From the book
A beautifully light and refreshing pie, this has a crisp, biscuit-like pastry, cool and creamy filling, and fluffy meringue, all set off with a touch of hot stem ginger. You’ll need a small blowtorch to brown the meringue topping.
|For the sweet pastry:|
|1 tbsp||ground ginger|
|pinch of salt|
|180g||unsalted butter, chilled and diced|
|3||large free-range egg yolks|
|About 2 tbsp||icy water|
|For the filling:|
|4||pieces stem ginger in syrup, drained and finely chopped|
|6||limes, finely grated zest and juice|
|1 x 397g||tin condensed milk|
|4||large free-range egg yolks|
|300ml||double cream, well chilled|
|For the Italian meringue:|
|4||large free-range egg whites, at room temperature|
|1 x 30cm||loose-based flan tin; a piping bag fitted with a 2cm plain tube; a blowtorch|
|2||limes, thinly sliced|
|A few||small sprigs of mint|
You will need: a 1 x 30cm loose-based flan tin, a piping bag fitted with a 2cm plain tube and a blowtorch.
To make the pastry, sift the flour, icing sugar, ginger and salt into a mixing bowl. Add the diced butter and rub in until the mixture looks like fine crumbs. Mix the yolks with the icy water and stir in with a round-bladed knife to make a soft but not sticky dough; add more water if necessary. Wrap the dough in clingfilm and chill for about 20 minutes until firm.
Roll out the dough on a lightly floured worktop to a circle about 37cm across and the thickness of a pound coin. Use to line the flan tin. Prick the base of the pastry case with a fork and chill for about 20 minutes.
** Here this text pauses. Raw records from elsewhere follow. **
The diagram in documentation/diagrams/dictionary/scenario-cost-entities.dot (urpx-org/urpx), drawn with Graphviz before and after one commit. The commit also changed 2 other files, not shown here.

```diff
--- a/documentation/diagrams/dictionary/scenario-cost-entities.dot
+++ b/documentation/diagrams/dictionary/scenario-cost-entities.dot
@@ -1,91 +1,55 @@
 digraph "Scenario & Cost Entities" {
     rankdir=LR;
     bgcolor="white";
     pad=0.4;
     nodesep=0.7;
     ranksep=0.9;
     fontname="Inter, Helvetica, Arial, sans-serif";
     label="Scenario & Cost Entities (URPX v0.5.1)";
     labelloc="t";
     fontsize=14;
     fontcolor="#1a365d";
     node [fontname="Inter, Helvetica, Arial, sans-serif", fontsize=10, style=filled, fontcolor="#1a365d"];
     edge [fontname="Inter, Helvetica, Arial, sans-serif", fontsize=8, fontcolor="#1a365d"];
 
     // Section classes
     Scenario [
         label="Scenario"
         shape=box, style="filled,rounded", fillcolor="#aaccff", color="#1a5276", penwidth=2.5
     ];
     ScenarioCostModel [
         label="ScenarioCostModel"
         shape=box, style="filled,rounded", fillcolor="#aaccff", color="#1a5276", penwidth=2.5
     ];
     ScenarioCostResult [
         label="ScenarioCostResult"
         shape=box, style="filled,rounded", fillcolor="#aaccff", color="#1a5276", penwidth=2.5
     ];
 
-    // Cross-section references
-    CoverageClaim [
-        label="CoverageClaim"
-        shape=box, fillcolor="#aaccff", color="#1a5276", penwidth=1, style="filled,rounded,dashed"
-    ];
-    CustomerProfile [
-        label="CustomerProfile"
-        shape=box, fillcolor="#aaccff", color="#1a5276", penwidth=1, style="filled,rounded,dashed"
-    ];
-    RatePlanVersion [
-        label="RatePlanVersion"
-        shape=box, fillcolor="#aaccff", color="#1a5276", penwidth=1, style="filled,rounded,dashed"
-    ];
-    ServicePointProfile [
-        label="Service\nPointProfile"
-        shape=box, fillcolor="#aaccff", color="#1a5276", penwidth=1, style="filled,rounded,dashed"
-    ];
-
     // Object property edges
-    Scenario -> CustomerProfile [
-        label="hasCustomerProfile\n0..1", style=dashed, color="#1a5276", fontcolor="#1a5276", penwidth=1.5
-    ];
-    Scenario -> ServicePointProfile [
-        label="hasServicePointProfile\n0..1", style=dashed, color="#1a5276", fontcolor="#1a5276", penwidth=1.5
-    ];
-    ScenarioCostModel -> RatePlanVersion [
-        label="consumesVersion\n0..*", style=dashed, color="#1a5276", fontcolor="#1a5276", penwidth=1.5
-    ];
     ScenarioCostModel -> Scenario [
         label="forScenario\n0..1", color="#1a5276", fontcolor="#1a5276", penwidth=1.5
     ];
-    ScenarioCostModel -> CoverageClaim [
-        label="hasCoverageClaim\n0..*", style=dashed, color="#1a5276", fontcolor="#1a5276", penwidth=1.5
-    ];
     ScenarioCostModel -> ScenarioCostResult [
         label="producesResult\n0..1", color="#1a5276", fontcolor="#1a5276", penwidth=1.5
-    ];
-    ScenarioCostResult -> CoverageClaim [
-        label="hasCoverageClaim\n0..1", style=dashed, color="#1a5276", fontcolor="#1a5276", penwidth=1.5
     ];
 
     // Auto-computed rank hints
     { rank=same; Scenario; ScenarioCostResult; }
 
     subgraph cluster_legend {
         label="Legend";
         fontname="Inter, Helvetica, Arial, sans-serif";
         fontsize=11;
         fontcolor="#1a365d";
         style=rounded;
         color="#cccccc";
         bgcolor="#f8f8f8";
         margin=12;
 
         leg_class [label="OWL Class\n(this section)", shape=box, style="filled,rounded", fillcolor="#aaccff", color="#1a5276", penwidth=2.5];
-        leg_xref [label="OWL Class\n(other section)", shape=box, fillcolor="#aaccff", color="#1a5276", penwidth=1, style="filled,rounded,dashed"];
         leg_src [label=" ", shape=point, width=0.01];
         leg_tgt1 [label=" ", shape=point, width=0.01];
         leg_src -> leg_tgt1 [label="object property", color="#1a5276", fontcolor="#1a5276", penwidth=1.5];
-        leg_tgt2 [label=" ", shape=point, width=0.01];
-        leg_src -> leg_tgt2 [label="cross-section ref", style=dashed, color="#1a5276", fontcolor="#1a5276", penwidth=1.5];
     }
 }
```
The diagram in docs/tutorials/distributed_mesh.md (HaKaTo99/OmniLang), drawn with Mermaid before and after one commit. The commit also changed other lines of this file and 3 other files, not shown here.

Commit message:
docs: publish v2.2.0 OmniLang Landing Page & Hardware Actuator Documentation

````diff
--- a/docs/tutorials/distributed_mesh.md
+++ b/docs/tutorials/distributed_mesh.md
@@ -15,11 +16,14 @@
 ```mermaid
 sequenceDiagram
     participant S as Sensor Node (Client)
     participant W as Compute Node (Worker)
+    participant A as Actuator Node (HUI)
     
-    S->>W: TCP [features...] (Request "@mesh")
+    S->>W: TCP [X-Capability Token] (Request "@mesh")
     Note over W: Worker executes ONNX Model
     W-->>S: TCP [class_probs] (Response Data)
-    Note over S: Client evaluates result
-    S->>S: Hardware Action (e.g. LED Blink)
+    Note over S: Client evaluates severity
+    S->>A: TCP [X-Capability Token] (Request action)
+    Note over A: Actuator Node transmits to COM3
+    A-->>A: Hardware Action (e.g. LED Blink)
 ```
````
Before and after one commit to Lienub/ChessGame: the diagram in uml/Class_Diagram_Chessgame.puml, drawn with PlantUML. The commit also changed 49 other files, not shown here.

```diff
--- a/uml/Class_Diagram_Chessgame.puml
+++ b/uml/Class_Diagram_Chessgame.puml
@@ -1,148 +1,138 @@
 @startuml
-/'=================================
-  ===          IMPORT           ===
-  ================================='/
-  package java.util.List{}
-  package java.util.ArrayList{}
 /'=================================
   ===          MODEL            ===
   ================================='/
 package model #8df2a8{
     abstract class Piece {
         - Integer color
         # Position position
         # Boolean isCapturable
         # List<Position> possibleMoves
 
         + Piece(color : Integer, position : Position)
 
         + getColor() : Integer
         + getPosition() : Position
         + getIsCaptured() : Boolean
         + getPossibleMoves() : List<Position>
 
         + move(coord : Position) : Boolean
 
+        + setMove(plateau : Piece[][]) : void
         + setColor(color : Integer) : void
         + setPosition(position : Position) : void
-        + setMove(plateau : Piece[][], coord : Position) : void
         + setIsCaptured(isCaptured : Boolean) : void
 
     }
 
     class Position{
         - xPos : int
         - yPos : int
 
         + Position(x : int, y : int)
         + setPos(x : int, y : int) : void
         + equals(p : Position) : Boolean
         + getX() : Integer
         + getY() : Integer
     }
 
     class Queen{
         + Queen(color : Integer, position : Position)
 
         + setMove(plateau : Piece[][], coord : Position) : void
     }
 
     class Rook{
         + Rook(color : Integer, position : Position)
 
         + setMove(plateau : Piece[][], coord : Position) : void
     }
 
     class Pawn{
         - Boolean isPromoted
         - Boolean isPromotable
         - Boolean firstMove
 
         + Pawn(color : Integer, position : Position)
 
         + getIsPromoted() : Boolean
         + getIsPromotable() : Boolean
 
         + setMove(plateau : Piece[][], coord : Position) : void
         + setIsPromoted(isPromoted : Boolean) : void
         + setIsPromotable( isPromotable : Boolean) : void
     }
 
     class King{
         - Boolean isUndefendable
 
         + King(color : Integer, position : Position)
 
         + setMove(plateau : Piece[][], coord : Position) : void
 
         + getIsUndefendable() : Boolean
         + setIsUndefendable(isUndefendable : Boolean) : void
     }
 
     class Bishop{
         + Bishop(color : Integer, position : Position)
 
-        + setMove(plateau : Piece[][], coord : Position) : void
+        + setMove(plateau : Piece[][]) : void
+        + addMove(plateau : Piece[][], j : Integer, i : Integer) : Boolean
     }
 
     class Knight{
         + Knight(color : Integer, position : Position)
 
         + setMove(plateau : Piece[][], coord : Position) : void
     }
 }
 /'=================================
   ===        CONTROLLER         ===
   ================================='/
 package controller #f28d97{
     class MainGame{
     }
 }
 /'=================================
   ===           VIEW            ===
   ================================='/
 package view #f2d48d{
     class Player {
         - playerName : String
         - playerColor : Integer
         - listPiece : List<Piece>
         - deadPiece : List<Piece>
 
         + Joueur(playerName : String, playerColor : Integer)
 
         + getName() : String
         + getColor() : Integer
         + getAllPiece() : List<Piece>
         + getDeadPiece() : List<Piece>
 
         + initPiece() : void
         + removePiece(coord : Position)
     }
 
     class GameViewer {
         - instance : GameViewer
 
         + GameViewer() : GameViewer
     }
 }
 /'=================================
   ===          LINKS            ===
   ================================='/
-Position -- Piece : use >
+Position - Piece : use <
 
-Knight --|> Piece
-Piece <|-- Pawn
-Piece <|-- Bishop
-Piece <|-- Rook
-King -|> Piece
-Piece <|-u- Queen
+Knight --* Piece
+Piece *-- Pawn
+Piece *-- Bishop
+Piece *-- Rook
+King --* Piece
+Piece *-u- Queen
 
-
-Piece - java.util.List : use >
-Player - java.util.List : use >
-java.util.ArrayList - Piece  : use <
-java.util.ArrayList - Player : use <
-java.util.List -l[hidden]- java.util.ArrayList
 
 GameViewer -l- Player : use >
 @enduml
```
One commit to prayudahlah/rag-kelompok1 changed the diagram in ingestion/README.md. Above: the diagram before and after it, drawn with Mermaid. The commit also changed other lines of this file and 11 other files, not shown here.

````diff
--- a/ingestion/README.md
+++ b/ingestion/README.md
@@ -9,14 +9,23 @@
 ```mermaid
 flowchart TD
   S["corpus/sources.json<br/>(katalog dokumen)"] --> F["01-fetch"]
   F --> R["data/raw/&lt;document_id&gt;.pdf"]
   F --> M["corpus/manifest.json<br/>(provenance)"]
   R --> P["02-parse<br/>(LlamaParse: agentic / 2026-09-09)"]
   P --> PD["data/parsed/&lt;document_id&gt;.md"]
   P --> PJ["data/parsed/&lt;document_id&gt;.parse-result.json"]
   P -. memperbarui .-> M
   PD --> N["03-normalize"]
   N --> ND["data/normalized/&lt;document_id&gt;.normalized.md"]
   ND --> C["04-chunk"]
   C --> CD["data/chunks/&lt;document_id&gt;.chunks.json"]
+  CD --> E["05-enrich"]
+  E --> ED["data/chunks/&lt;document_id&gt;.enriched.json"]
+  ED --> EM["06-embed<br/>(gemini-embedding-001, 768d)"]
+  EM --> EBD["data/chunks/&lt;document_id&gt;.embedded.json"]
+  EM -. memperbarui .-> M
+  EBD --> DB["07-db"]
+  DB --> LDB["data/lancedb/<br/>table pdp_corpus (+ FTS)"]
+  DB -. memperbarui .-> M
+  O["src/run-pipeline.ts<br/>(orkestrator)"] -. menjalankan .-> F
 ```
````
Meanwhile, preheat the oven to 200°C/400°F/gas 6.
Bake the pastry case ‘blind’; after removing the paper and beans, reduce the oven temperature to 180°C/350°F/gas 4 before baking for a further 8–10 minutes until the pastry is a light golden brown. Leave to cool but do not unmould.
For the filling, scatter the chopped ginger over the base of the pastry case. Set aside half of the lime zest for the decoration and put the rest into a mixing bowl with the juice, condensed milk and yolks. Whisk with a wire whisk for a couple of minutes until the mixture thickens slightly.
Whip the cream just until it falls in a thick ribbon-like trail from the whisk (the stage before soft peak), then fold into the lime mixture using a large metal spoon – the mixture will thicken considerably. Pour into the pastry case and chill for about 1 hour until firm.
Next, make the Italian meringue by putting the sugar and water into a medium pan and heat gently, stirring frequently, until the sugar has completely dissolved. Turn up the heat and boil steadily, without stirring, until the syrup reaches 120°C/248°F on a sugar thermometer (make sure the thermometer isn’t touching the bottom of the pan, otherwise it will give an incorrect reading and your meringue will separate later.)
While the syrup is cooking, put the egg whites into a spotlessly clean and grease-free, large mixing bowl. Beat with an electric mixer until stiff peaks form when the beaters are lifted. As soon as the syrup reaches the correct temperature, pour it in a steady stream onto the egg whites (not down the sides of the bowl), beating on the highest possible speed. Whisk until the mixture has cooled to room temperature. Spoon the meringue into the piping bag.
Unmould the pie and set it on a serving platter. Pipe the meringue in a thick rope of continuous loops around the edge of the pie.
Use a kitchen blowtorch to lightly brown and highlight the meringue curves. Decorate with lime slices, the remaining lime zest and sprigs of mint. Serve immediately or keep chilled until serving. Best eaten the same day, but can be kept, well wrapped, overnight in the fridge.